== Segment start ==

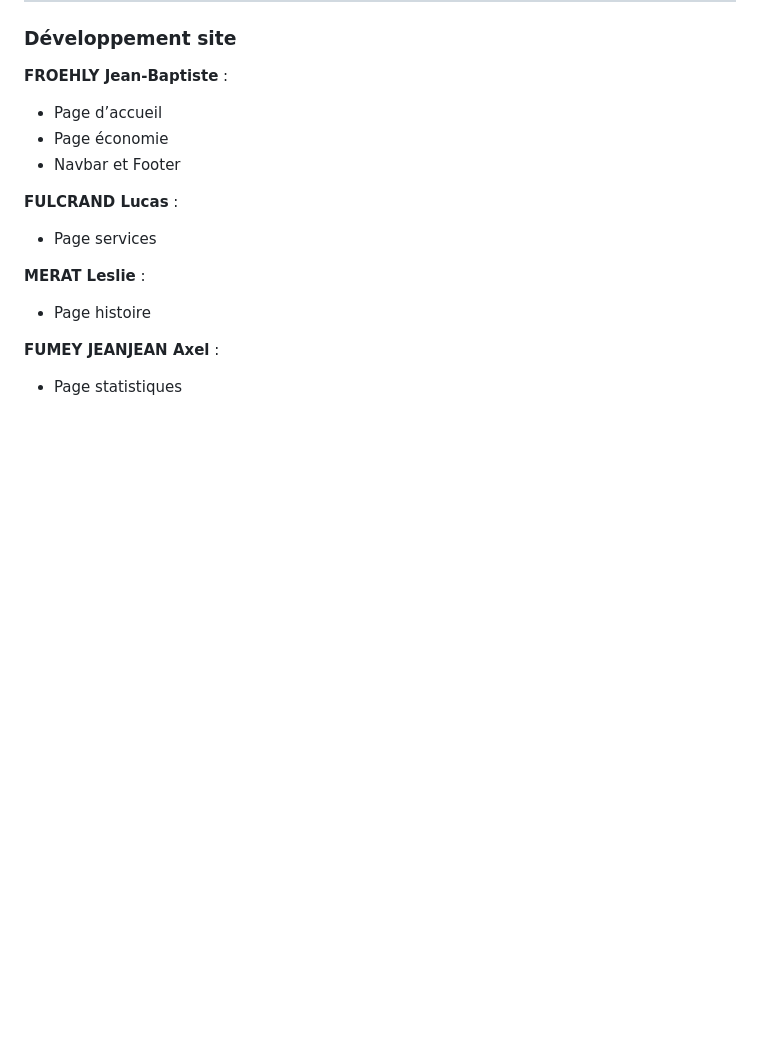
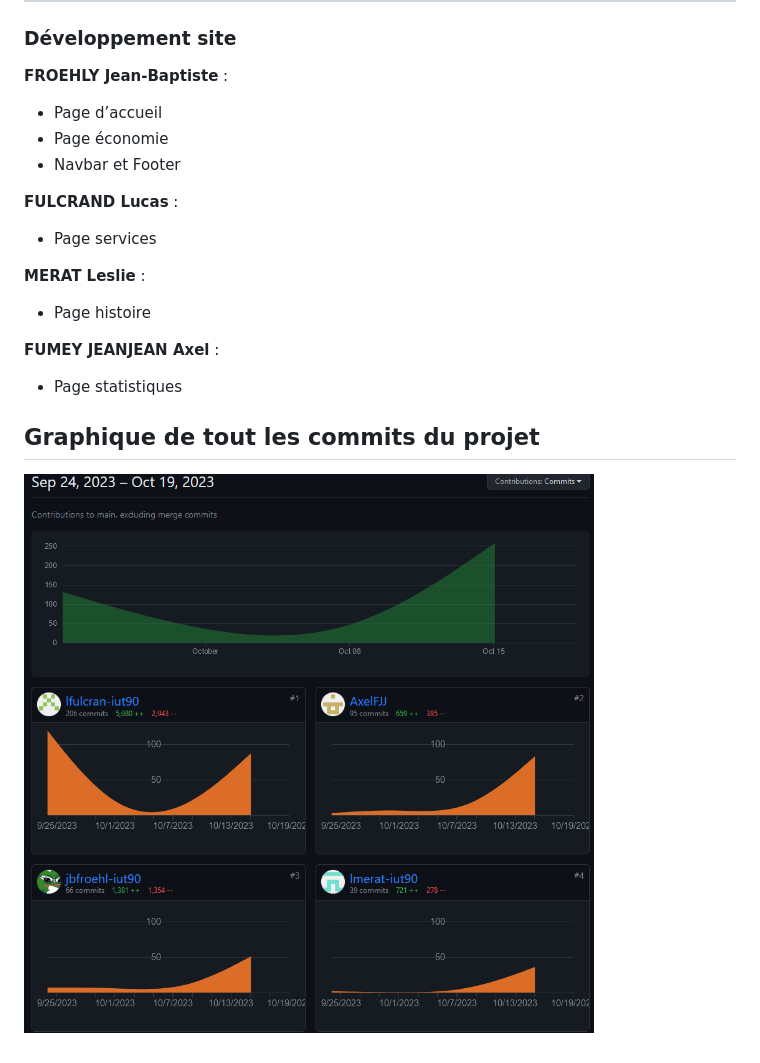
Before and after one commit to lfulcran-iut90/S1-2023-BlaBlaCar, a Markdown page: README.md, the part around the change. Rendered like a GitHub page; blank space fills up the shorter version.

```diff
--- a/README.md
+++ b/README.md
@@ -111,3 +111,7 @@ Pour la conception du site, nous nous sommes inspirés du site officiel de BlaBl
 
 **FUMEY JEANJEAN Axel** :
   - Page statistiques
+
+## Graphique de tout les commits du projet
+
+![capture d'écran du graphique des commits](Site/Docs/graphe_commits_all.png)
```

== Segment end ==

**EXERCISE REQUIREMENTS**. Your copy must match the records above word for word and contain no pictures.

**WRITTEN ANSWER**.
Before and after one commit to lfulcran-iut90/S1-2023-BlaBlaCar, a Markdown page: README.md, the part around the change. Rendered like a GitHub page; blank space fills up the shorter version.

```diff
--- a/README.md
+++ b/README.md
@@ -111,3 +111,7 @@ Pour la conception du site, nous nous sommes inspirés du site officiel de BlaBl
 
 **FUMEY JEANJEAN Axel** :
   - Page statistiques
+
+## Graphique de tout les commits du projet
+
+![capture d'écran du graphique des commits](Site/Docs/graphe_commits_all.png)
```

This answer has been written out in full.